Better Back

Jul 5, 2016

Exercising for a Better Back
If you follow our YouTube channel then you will know that we are currently doing a series on exercises for a Better Back. Since back health is such an important topic, we wanted to spend a little bit more time on it by focusing this month’s blog post on explaining a little more in depth how exercise can help to improve back health.
If you’ve ever heard someone say ‘you only get one back, you better take care of it’ you have heard some smart advice! While there are many amazing things Doctors can do these days I have yet to hear of back transplant. Therefore, it is very important that we do all we can to keep our backs healthy. Of course, not all problems can be prevented but exercising with proper form is a great place to start when trying to prevent back pain. If you, as most people in their lifetime do, already experience back pain there may be certain precautions to take (always check with your doctor first), but exercise may help reduce the severity of your symptoms or, if you’re lucky, eliminate it all together. Here are three ways that exercise can help to prevent or improve back pain.
1) Keep muscles strong to reduce risk of injury.
When we exercise on a regular basis we keep our muscles strong and capable of meeting life’s demands. Have you ever gone out to shovel snow for the first time in the winter and had a sore back the next day? Many people experience this but may have been able to prevent it by having exercised regularly throughout the course of the year. When we keep our muscles strong and healthy through exercise, tasks that we face in everyday seem easier and are less likely to strain us. Additionally, training your muscles under the guidance of a personal trainer who can promote proper form can help us to not put our backs at risk by performing daily tasks in safe manner. Bend with the Knees, friends!
2) Keep our bones (including vertebrae) healthy.
As we age our bones can become more fragile. It is not uncommon to see excess curvature of the spine in older adults, often due to osteoporosis. Compression fractures due to osteoporosis can cause back pain and make it difficult to get moving again, so prevention of this is very important. In addition to making sure you get adequate Calcium and Vitamin D, weight bearing exercise can also help to keep our bones in good health and protect against osteoporosis.

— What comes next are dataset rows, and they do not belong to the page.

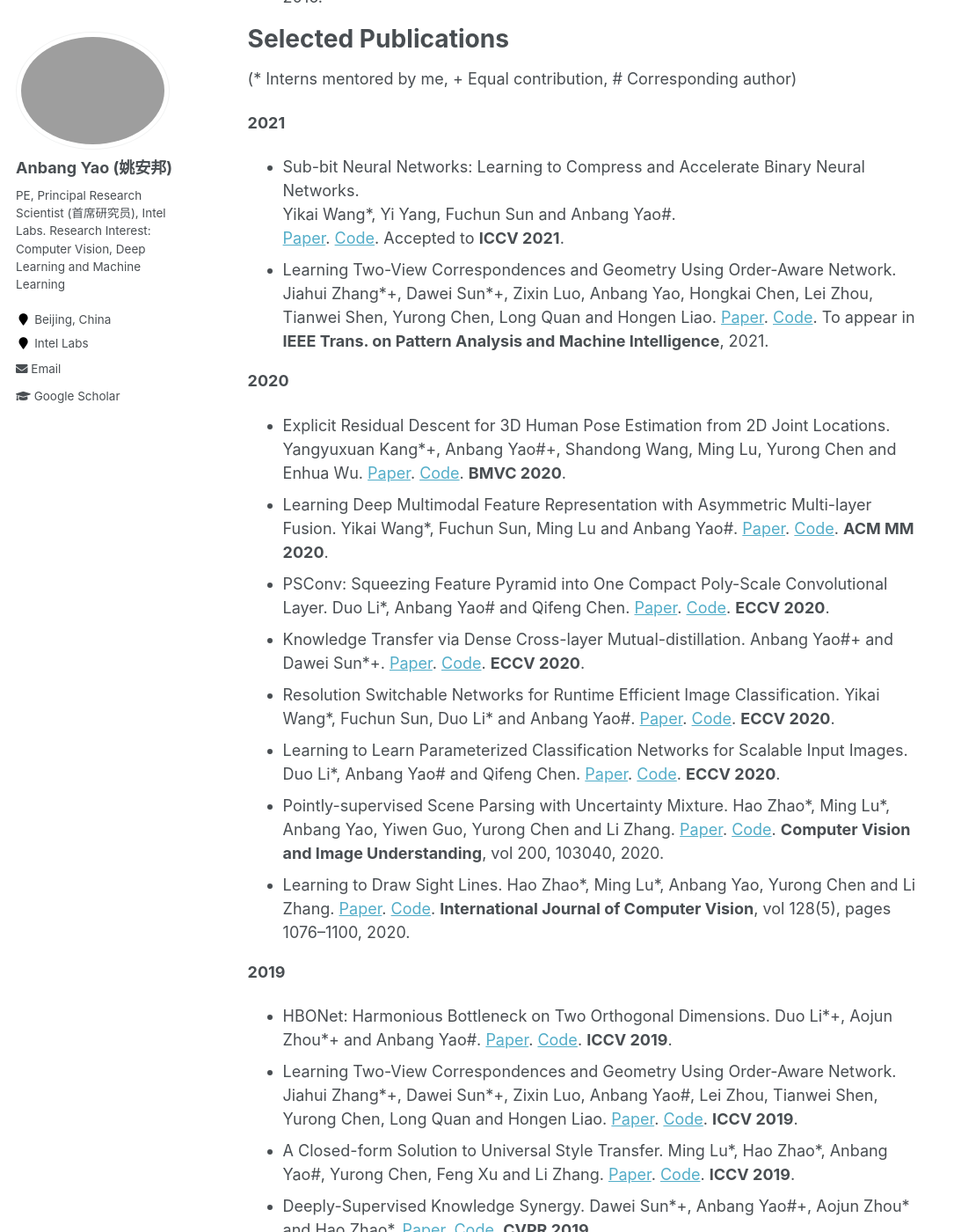
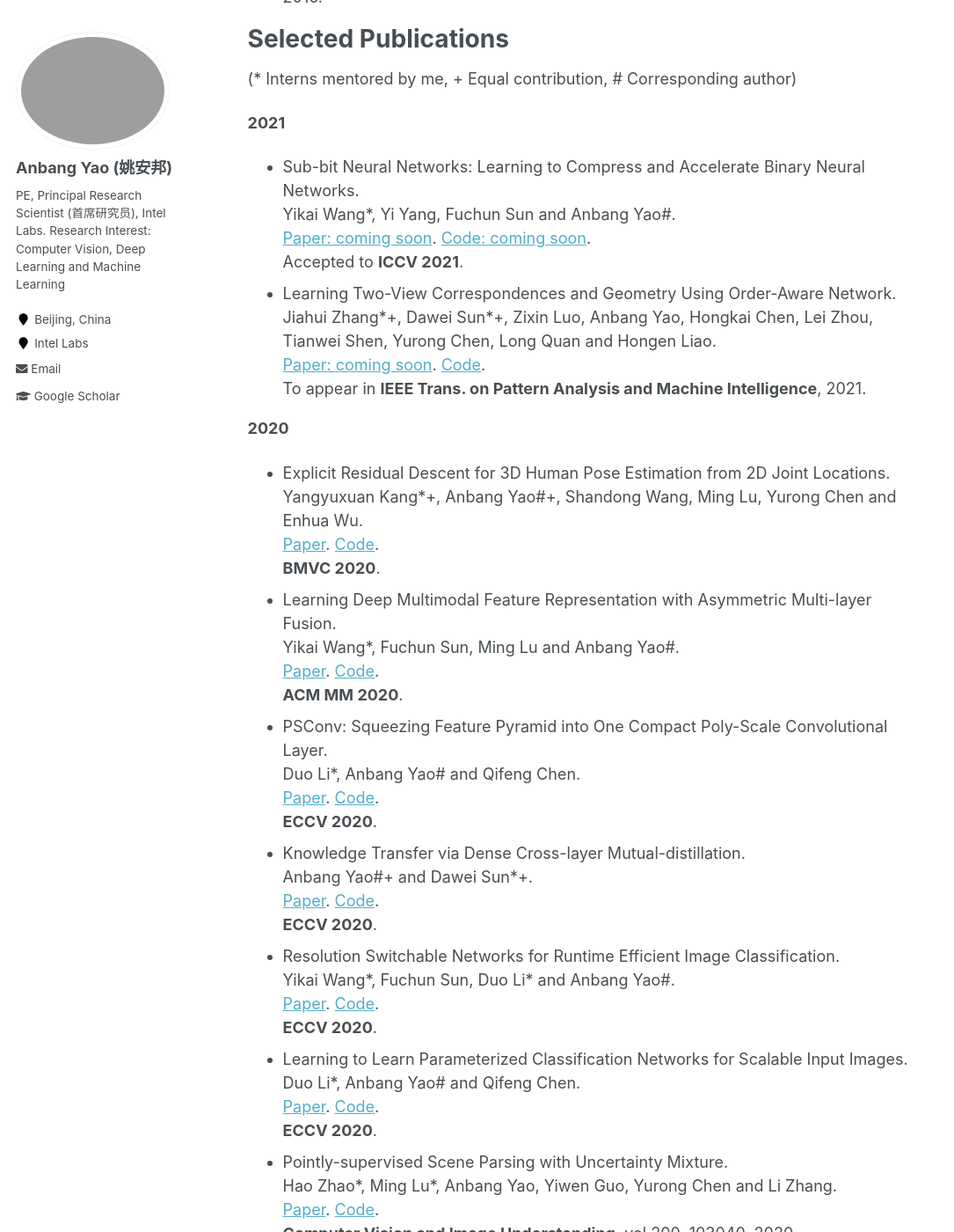
Before and after one commit to YaoAnbang/YaoAnbang.github.io, a Jekyll site: the page built from _pages/about.md, in a window 1280 px wide and 1400 px high, scrolled down 1451 px. Shown: the whole window at 88% size, without its empty margins (0-1085 px from the left). Built offline with Jekyll 4.4.1, drawn with Linux system fonts in a browser that asks for light colours; some of the changed text lies outside the part shown.

Commit message:
Update about.md

```diff
--- a/_pages/about.md
+++ b/_pages/about.md
@@ -43,54 +43,54 @@
 (\* Interns mentored by me, \+ Equal contribution, \# Corresponding author)
 
 **2021**
-+ Sub-bit Neural Networks: Learning to Compress and Accelerate Binary Neural Networks.<br> Yikai Wang\*, Yi Yang, Fuchun Sun and Anbang Yao\#.<br> [Paper](https://yaoanbang.github.io/). [Code](https://yaoanbang.github.io/). Accepted to **ICCV 2021**.
-+ Learning Two-View Correspondences and Geometry Using Order-Aware Network. Jiahui Zhang\*\+, Dawei Sun\*\+, Zixin Luo, Anbang Yao, Hongkai Chen, Lei Zhou, Tianwei Shen, Yurong Chen, Long Quan and Hongen Liao. [Paper](https://yaoanbang.github.io/). [Code](https://yaoanbang.github.io/). To appear in **IEEE Trans. on Pattern Analysis and Machine Intelligence**, 2021.
++ Sub-bit Neural Networks: Learning to Compress and Accelerate Binary Neural Networks.<br> Yikai Wang\*, Yi Yang, Fuchun Sun and Anbang Yao\#.<br> [Paper: coming soon](https://yaoanbang.github.io/). [Code: coming soon](https://yaoanbang.github.io/).<br> Accepted to **ICCV 2021**.
++ Learning Two-View Correspondences and Geometry Using Order-Aware Network.<br> Jiahui Zhang\*\+, Dawei Sun\*\+, Zixin Luo, Anbang Yao, Hongkai Chen, Lei Zhou, Tianwei Shen, Yurong Chen, Long Quan and Hongen Liao.<br> [Paper: coming soon](https://yaoanbang.github.io/). [Code](https://github.com/zjhthu/OANet).<br> To appear in **IEEE Trans. on Pattern Analysis and Machine Intelligence**, 2021.
 
 **2020**
 
-+ Explicit Residual Descent for 3D Human Pose Estimation from 2D Joint Locations. Yangyuxuan Kang\*+, Anbang Yao\#+, Shandong Wang, Ming Lu, Yurong Chen and Enhua Wu. [Paper](https://yaoanbang.github.io/). [Code](https://yaoanbang.github.io/). **BMVC 2020**.
-+ Learning Deep Multimodal Feature Representation with Asymmetric Multi-layer Fusion. Yikai Wang\*, Fuchun Sun, Ming Lu and Anbang Yao\#. [Paper](https://yaoanbang.github.io/). [Code](https://yaoanbang.github.io/). **ACM MM 2020**.
-+ PSConv: Squeezing Feature Pyramid into One Compact Poly-Scale Convolutional Layer. Duo Li\*, Anbang Yao\# and Qifeng Chen. [Paper](https://yaoanbang.github.io/). [Code](https://yaoanbang.github.io/). **ECCV 2020**.
-+ Knowledge Transfer via Dense Cross-layer Mutual-distillation. Anbang Yao\#\+ and Dawei Sun\*+. [Paper](https://yaoanbang.github.io/). [Code](https://yaoanbang.github.io/). **ECCV 2020**.
-+ Resolution Switchable Networks for Runtime Efficient Image Classification. Yikai Wang\*, Fuchun Sun, Duo Li\* and Anbang Yao\#. [Paper](https://yaoanbang.github.io/). [Code](https://yaoanbang.github.io/). **ECCV 2020**.
-+ Learning to Learn Parameterized Classification Networks for Scalable Input Images. Duo Li\*, Anbang Yao\# and Qifeng Chen. [Paper](https://yaoanbang.github.io/). [Code](https://yaoanbang.github.io/). **ECCV 2020**.
-+ Pointly-supervised Scene Parsing with Uncertainty Mixture. Hao Zhao\*, Ming Lu\*, Anbang Yao, Yiwen Guo, Yurong Chen and Li Zhang. [Paper](https://yaoanbang.github.io/). [Code](https://yaoanbang.github.io/). **Computer Vision and Image Understanding**, vol 200, 103040, 2020.
-+ Learning to Draw Sight Lines. Hao Zhao\*, Ming Lu\*, Anbang Yao, Yurong Chen and Li Zhang. [Paper](https://yaoanbang.github.io/). [Code](https://yaoanbang.github.io/). **International Journal of Computer Vision**,  vol 128(5), pages 1076–1100, 2020.
++ Explicit Residual Descent for 3D Human Pose Estimation from 2D Joint Locations.<br> Yangyuxuan Kang\*+, Anbang Yao\#+, Shandong Wang, Ming Lu, Yurong Chen and Enhua Wu.<br> [Paper](https://www.bmvc2020-conference.com/assets/papers/0151.pdf). [Code](https://github.com/ky66111/ERD_3DPose).<br> **BMVC 2020**.
++ Learning Deep Multimodal Feature Representation with Asymmetric Multi-layer Fusion.<br> Yikai Wang\*, Fuchun Sun, Ming Lu and Anbang Yao\#.<br> [Paper](https://dl.acm.org/doi/10.1145/3394171.3413621). [Code](https://yaoanbang.github.io/).<br> **ACM MM 2020**.
++ PSConv: Squeezing Feature Pyramid into One Compact Poly-Scale Convolutional Layer.<br> Duo Li\*, Anbang Yao\# and Qifeng Chen.<br> [Paper](https://www.ecva.net/papers/eccv_2020/papers_ECCV/papers/123660613.pdf). [Code](https://github.com/d-li14/PSConv).<br> **ECCV 2020**.
++ Knowledge Transfer via Dense Cross-layer Mutual-distillation.<br> Anbang Yao\#\+ and Dawei Sun\*+.<br> [Paper](https://www.ecva.net/papers/eccv_2020/papers_ECCV/papers/123600290.pdf). [Code](https://github.com/sundw2014/DCM).<br> **ECCV 2020**.
++ Resolution Switchable Networks for Runtime Efficient Image Classification.<br> Yikai Wang\*, Fuchun Sun, Duo Li\* and Anbang Yao\#.<br> [Paper](https://www.ecva.net/papers/eccv_2020/papers_ECCV/papers/123600528.pdf). [Code](https://github.com/yikaiw/RS-Nets).<br> **ECCV 2020**.
++ Learning to Learn Parameterized Classification Networks for Scalable Input Images.<br> Duo Li\*, Anbang Yao\# and Qifeng Chen.<br> [Paper](https://www.ecva.net/papers/eccv_2020/papers_ECCV/papers/123740018.pdf). [Code](https://github.com/d-li14/SAN).<br> **ECCV 2020**.
++ Pointly-supervised Scene Parsing with Uncertainty Mixture.<br> Hao Zhao\*, Ming Lu\*, Anbang Yao, Yiwen Guo, Yurong Chen and Li Zhang.<br> [Paper](https://www.sciencedirect.com/science/article/pii/S1077314220300904). [Code](https://yaoanbang.github.io/).<br> **Computer Vision and Image Understanding**, vol 200, 103040, 2020.
++ Learning to Draw Sight Lines.<br> Hao Zhao\*, Ming Lu\*, Anbang Yao, Yurong Chen and Li Zhang.<br> [Paper](https://link.springer.com/article/10.1007/s11263-019-01263-4). [Demo](https://www.youtube.com/watch?v=81RZvvBv_fw).<br> **International Journal of Computer Vision**,  vol 128(5), pages 1076–1100, 2020.
 
 **2019**
 
-+ HBONet: Harmonious Bottleneck on Two Orthogonal Dimensions. Duo Li\*\+, Aojun Zhou\*\+ and Anbang Yao\#. [Paper](https://yaoanbang.github.io/). [Code](https://yaoanbang.github.io/). **ICCV 2019**.
-+ Learning Two-View Correspondences and Geometry Using Order-Aware Network. Jiahui Zhang\*\+, Dawei Sun\*\+, Zixin Luo, Anbang Yao\#, Lei Zhou, Tianwei Shen, Yurong Chen, Long Quan and Hongen Liao. [Paper](https://yaoanbang.github.io/). [Code](https://yaoanbang.github.io/). **ICCV 2019**.
-+ A Closed-form Solution to Universal Style Transfer. Ming Lu\*, Hao Zhao\*, Anbang Yao\#, Yurong Chen, Feng Xu and Li Zhang. [Paper](https://yaoanbang.github.io/). [Code](https://yaoanbang.github.io/). **ICCV 2019**.
-+ Deeply-Supervised Knowledge Synergy. Dawei Sun\*\+, Anbang Yao\#\+, Aojun Zhou\* and Hao Zhao\*. [Paper](https://yaoanbang.github.io/). [Code](https://yaoanbang.github.io/). **CVPR 2019**.
++ HBONet: Harmonious Bottleneck on Two Orthogonal Dimensions.<br> Duo Li\*\+, Aojun Zhou\*\+ and Anbang Yao\#.<br> [Paper](https://openaccess.thecvf.com/content_ICCV_2019/papers/Li_HBONet_Harmonious_Bottleneck_on_Two_Orthogonal_Dimensions_ICCV_2019_paper.pdf). [Code](https://github.com/d-li14/HBONet).<br> **ICCV 2019**.
++ Learning Two-View Correspondences and Geometry Using Order-Aware Network.<br> Jiahui Zhang\*\+, Dawei Sun\*\+, Zixin Luo, Anbang Yao\#, Lei Zhou, Tianwei Shen, Yurong Chen, Long Quan and Hongen Liao.<br> [Paper](https://openaccess.thecvf.com/content_ICCV_2019/papers/Zhang_Learning_Two-View_Correspondences_and_Geometry_Using_Order-Aware_Network_ICCV_2019_paper.pdf). [Code](https://github.com/zjhthu/OANet).<br> **ICCV 2019**.
++ A Closed-form Solution to Universal Style Transfer.<br> Ming Lu\*, Hao Zhao\*, Anbang Yao\#, Yurong Chen, Feng Xu and Li Zhang.<br> [Paper](https://openaccess.thecvf.com/content_ICCV_2019/papers/Lu_A_Closed-Form_Solution_to_Universal_Style_Transfer_ICCV_2019_paper.pdf). [Code](https://github.com/lu-m13/).<br> **ICCV 2019**.
++ Deeply-Supervised Knowledge Synergy.<br> Dawei Sun\*\+, Anbang Yao\#\+, Aojun Zhou\* and Hao Zhao\*.<br> [Paper](https://openaccess.thecvf.com/content_CVPR_2019/papers/Sun_Deeply-Supervised_Knowledge_Synergy_CVPR_2019_paper.pdf). [Code](https://github.com/sundw2014/DKS).<br> **CVPR 2019**.
 
 **2018**
 
-+ Efficient Semantic Scene Completion Network with Spatial Group Convolution. Jiahui Zhang\*, Hao Zhao\*, Anbang Yao\#, Yurong Chen, Li Zhang and Hongen Liao. [Paper](https://yaoanbang.github.io/). [Code](https://yaoanbang.github.io/). **ECCV 2018**, (<font color="blue">*Oral*</font>).
-+ Explicit Loss-Error-Aware Quantization for Low-Bit Deep Neural Networks.  Aojun Zhou\*\+, Anbang Yao\#\+, Kuan Wang\* and Yurong Chen. [Paper](https://yaoanbang.github.io/). [Code](https://yaoanbang.github.io/). **CVPR 2018**.
++ Efficient Semantic Scene Completion Network with Spatial Group Convolution.<br> Jiahui Zhang\*, Hao Zhao\*, Anbang Yao\#, Yurong Chen, Li Zhang and Hongen Liao.<br> [Paper](https://openaccess.thecvf.com/content_ECCV_2018/papers/Jiahui_Zhang_Efficient_Semantic_Scene_ECCV_2018_paper.pdf). [Code](https://github.com/zjhthu/SGC-Release).<br> **ECCV 2018**, (<font color="blue">*Oral*</font>).
++ Explicit Loss-Error-Aware Quantization for Low-Bit Deep Neural Networks.<br> Aojun Zhou\*\+, Anbang Yao\#\+, Kuan Wang\* and Yurong Chen.<br> [Paper](https://openaccess.thecvf.com/content_cvpr_2018/papers/Zhou_Explicit_Loss-Error-Aware_Quantization_CVPR_2018_paper.pdf). [Code](https://yaoanbang.github.io/).<br> **CVPR 2018**.
 
 **2017**
 
-+ Incremental Network Quantization: Towards Lossless CNNs with Low-Precision Weights. Aojun Zhou\*\+, Anbang Yao\#\+, Yiwen Guo\+, Lin Xu and Yurong Chen. [Paper](https://yaoanbang.github.io/). [Code](https://yaoanbang.github.io/). **ICLR 2017**.
-+ Decoder Network over Lightweight Reconstructed Feature for Fast Semantic Style Transfer. Ming Lu\*, Hao Zhao\*, Anbang Yao\#, Feng Xu, Yurong Chen and Li Zhang. [Paper](https://yaoanbang.github.io/). [Code](https://yaoanbang.github.io/). **ICCV 2017**.
-+ RON: Reverse Connection with Objectness Prior Networks for Object Detection. Tao Kong\*, Fuchun Sun, Anbang Yao\#, Huaping Liu, Ming Lu\* and Yurong Chen. [Paper](https://yaoanbang.github.io/). [Code](https://yaoanbang.github.io/). **CVPR 2017**.
-+ Physics Inspired Optimization on Semantic Transfer Features: An Alternative Method for Room Layout Estimation. Hao Zhao\*, Ming Lu\*, Anbang Yao\#, Yurong Chen and Li Zhang. [Paper](https://yaoanbang.github.io/). [Code](https://yaoanbang.github.io/). **CVPR 2017**.
-+ Network Sketching: Exploiting Binary Structure in Deep CNNs. Yiwen Guo, Anbang Yao, Hao Zhao\* and Yurong Chen. [Paper](https://yaoanbang.github.io/). [Code](https://yaoanbang.github.io/). **CVPR 2017**.
-+ Learning Supervised Scoring Ensemble for Emotion Recognition in the Wild. Ping Hu, Dongqi Cai, Shandong Wang, Anbang Yao\# (<font color="blue">*project leader who proposed the idea*</font>) and Yurong Chen. [Paper](https://yaoanbang.github.io/). [Code](https://yaoanbang.github.io/). **ACM ICMI 2017**, (<font color="blue">*Oral, Winner of EmotiW-AFEW 2017 out of 100+ Teams*</font>).
++ Incremental Network Quantization: Towards Lossless CNNs with Low-Precision Weights.<br> Aojun Zhou\*\+, Anbang Yao\#\+, Yiwen Guo\+, Lin Xu and Yurong Chen.<br> [Paper](https://arxiv.org/abs/1702.03044). [Code](https://github.com/AojunZhou/Incremental-Network-Quantization).<br> **ICLR 2017**.
++ Decoder Network over Lightweight Reconstructed Feature for Fast Semantic Style Transfer.<br> Ming Lu\*, Hao Zhao\*, Anbang Yao\#, Feng Xu, Yurong Chen and Li Zhang.<br> [Paper](https://openaccess.thecvf.com/content_ICCV_2017/papers/Lu_Decoder_Network_Over_ICCV_2017_paper.pdf). [Code](https://yaoanbang.github.io/).<br> **ICCV 2017**.
++ RON: Reverse Connection with Objectness Prior Networks for Object Detection.<br> Tao Kong\*, Fuchun Sun, Anbang Yao\#, Huaping Liu, Ming Lu\* and Yurong Chen.<br> [Paper](https://arxiv.org/abs/1707.01691). [Code](https://github.com/taokong/RON).<br> **CVPR 2017**.
++ Physics Inspired Optimization on Semantic Transfer Features: An Alternative Method for Room Layout Estimation.<br> Hao Zhao\*, Ming Lu\*, Anbang Yao\#, Yurong Chen and Li Zhang.<br> [Paper](https://arxiv.org/abs/1707.00383). [Code](https://sites.google.com/view/st-pio/).<br> **CVPR 2017**.
++ Network Sketching: Exploiting Binary Structure in Deep CNNs.<br> Yiwen Guo, Anbang Yao, Hao Zhao\* and Yurong Chen.<br> [Paper](https://arxiv.org/abs/1706.02021). [Code](https://yaoanbang.github.io/).<br> **CVPR 2017**.
++ Learning Supervised Scoring Ensemble for Emotion Recognition in the Wild.<br> Ping Hu, Dongqi Cai, Shandong Wang, Anbang Yao\# (<font color="blue">*project leader who proposed the idea*</font>) and Yurong Chen.<br> [Paper](https://dl.acm.org/doi/10.1145/3136755.3143009). [Challenge Announcement](https://sites.google.com/site/emotiwchallenge/).<br> **ACM ICMI 2017**, (<font color="blue">*Oral, Winner of EmotiW-AFEW 2017 out of 100+ Teams*</font>).
 
 **2016**
 
-+ Dynamic Network Surgery for Efficient DNNs. Yiwen Guo\*, Anbang Yao\# and Yurong Chen. [Paper](https://yaoanbang.github.io/). [Code](https://yaoanbang.github.io/). **NIPS 2016**.
-+ HyperNet: Towards Accurate Region Proposal Generation and Joint Object Detection. Tao Kong\*, Anbang Yao\#, Yurong Chen and Fuchun Sun. [Paper](https://yaoanbang.github.io/). [Code](https://yaoanbang.github.io/). **CVPR 2016**, (<font color="blue">*Spotlight *</font>).
-+ HoloNet: Towards Robust Emotion Recognition in the Wild. Anbang Yao\#\+, Dongqi Cai\+, Ping Hu\+, Shandong Wang\+, Liang Sha\+ and Yurong Chen. [Paper](https://yaoanbang.github.io/). [Code](https://yaoanbang.github.io/). **ACM ICMI 2016**, (<font color="blue">*Oral, 1-st Runner-up of EmotiW-AFEW 2016 out of ~100 Teams*</font>).
++ Dynamic Network Surgery for Efficient DNNs.<br> Yiwen Guo\*, Anbang Yao\# and Yurong Chen.<br> [Paper](https://papers.nips.cc/paper/2016/file/2823f4797102ce1a1aec05359cc16dd9-Paper.pdf). [Code](https://github.com/yiwenguo/Dynamic-Network-Surgery).<br> **NIPS 2016**.
++ HyperNet: Towards Accurate Region Proposal Generation and Joint Object Detection.<br> Tao Kong\*, Anbang Yao\#, Yurong Chen and Fuchun Sun.<br> [Paper](https://openaccess.thecvf.com/content_cvpr_2016/papers/Kong_HyperNet_Towards_Accurate_CVPR_2016_paper.pdf). [Code](https://yaoanbang.github.io/).<br> **CVPR 2016**, (<font color="blue">*Spotlight *</font>).
++ HoloNet: Towards Robust Emotion Recognition in the Wild.<br> Anbang Yao\#\+, Dongqi Cai\+, Ping Hu\+, Shandong Wang\+, Liang Sha\+ and Yurong Chen.<br> [Paper](https://dl.acm.org/doi/10.1145/2993148.2997639). [Challenge Announcement](https://sites.google.com/site/emotiw2016/).<br> **ACM ICMI 2016**, (<font color="blue">*Oral, 1-st Runner-up of EmotiW-AFEW 2016 out of ~100 Teams*</font>).
 
 **2015 and before**
 
-+ Capturing AU-Aware Facial Features and Their Latent Relations for Emotion Recognition in the Wild. Anbang Yao\#, Junchao Shao\*\+, Ningning Ma\*\+ and Yurong Chen. [Paper](https://yaoanbang.github.io/). [Code](https://yaoanbang.github.io/). **ACM ICMI 2015**, (<font color="blue">**Oral, Winner of EmotiW-AFEW 2015 out of 75 Teams**</font>).
-+ Robust Face Representation Using Hybrid Spatial Feature Interdependence Matrix. Anbang Yao\# and Shan Yu. [Paper](https://yaoanbang.github.io/). [Code](https://yaoanbang.github.io/). **IEEE Trans. on Image Processing**, vol 22(8), pages 3247–3259, 2013.
-+ A Compact Association of Particle Filtering and Kernel Based Object Tracking. Anbang Yao\#, Xinggang Lin, Guijin Wang and Shan Yu. [Paper](https://yaoanbang.github.io/). [Code](https://yaoanbang.github.io/). **Pattern Recognition**, vol 45(7), pages 2584-2597, 2012.
-+ An Incremental Bhattacharyya Dissimilarity Measure for Particle Filtering. Anbang Yao\#, Guijin Wang, Xinggang Lin and Xiujuan Chai. [Paper](https://yaoanbang.github.io/). [Code](https://yaoanbang.github.io/). **Pattern Recognition**, vol 43(4), pages 1244-1256, 2010.
-+ Kernel Based Articulated Object Tracking with Scale Adaptation and Model Update. Anbang Yao\#, Guijin Wang, Xinggang Lin and Hao Wang. [Paper](https://yaoanbang.github.io/). [Code](https://yaoanbang.github.io/). **ICASSP 2008**.
++ Capturing AU-Aware Facial Features and Their Latent Relations for Emotion Recognition in the Wild.<br> Anbang Yao\#, Junchao Shao\*\+, Ningning Ma\*\+ and Yurong Chen.<br> [Paper](https://dl.acm.org/doi/10.1145/2818346.2830585). [Challenge Announcement](https://cs.anu.edu.au/few/emotiw2015.html).<br> **ACM ICMI 2015**, (<font color="blue">**Oral, Winner of EmotiW-AFEW 2015 out of 75 Teams**</font>).
++ Robust Face Representation Using Hybrid Spatial Feature Interdependence Matrix.<br> Anbang Yao\# and Shan Yu.<br> [Paper](https://ieeexplore.ieee.org/document/6459600). [Code](https://yaoanbang.github.io/).<br> **IEEE Trans. on Image Processing**, vol 22(8), pages 3247–3259, 2013.
++ A Compact Association of Particle Filtering and Kernel Based Object Tracking.<br> Anbang Yao\#, Xinggang Lin, Guijin Wang and Shan Yu.<br> [Paper](https://www.sciencedirect.com/science/article/pii/S0031320312000374). [Code](https://yaoanbang.github.io/).<br> **Pattern Recognition**, vol 45(7), pages 2584-2597, 2012.
++ An Incremental Bhattacharyya Dissimilarity Measure for Particle Filtering.<br> Anbang Yao\#, Guijin Wang, Xinggang Lin and Xiujuan Chai.<br> [Paper](https://www.sciencedirect.com/science/article/pii/S0031320309003689). [Code](https://yaoanbang.github.io/).<br> **Pattern Recognition**, vol 43(4), pages 1244-1256, 2010.
++ Kernel Based Articulated Object Tracking with Scale Adaptation and Model Update.<br> Anbang Yao\#, Guijin Wang, Xinggang Lin and Hao Wang.<br> [Paper](https://ieeexplore.ieee.org/document/4517767). [Code](https://yaoanbang.github.io/).<br> **ICASSP 2008**.
 
 Current and Previous Interns
 =====
```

3) Improve our posture, or maintain good posture.
Poor posture can wreak havoc on our entire body. It can change the way we walk, sit, and eventually we can lose the ability correct it. We often adopt a hunched posture as we look at phones, computers, read books etc. As a result the muscles in the front of our body become tighter as they stay in a shortened position and the muscles in the back of our body become weak as they are constantly in a lengthened position and not engaged. These unnatural positions put different stresses and pressures on our back’s that were never intended to be there. These stresses and pressures then cause pain. Strengthening weak muscles and stretching tight ones can help us to reverse poor body positioning, and make us more mindful of our posture as we go about our daily lives.
So let’s take care of our backs, it’s the only one we’ve got! Stay healthy friends!
In case you missed it, here is the first video in our series: Exercising for a Better Back Week 1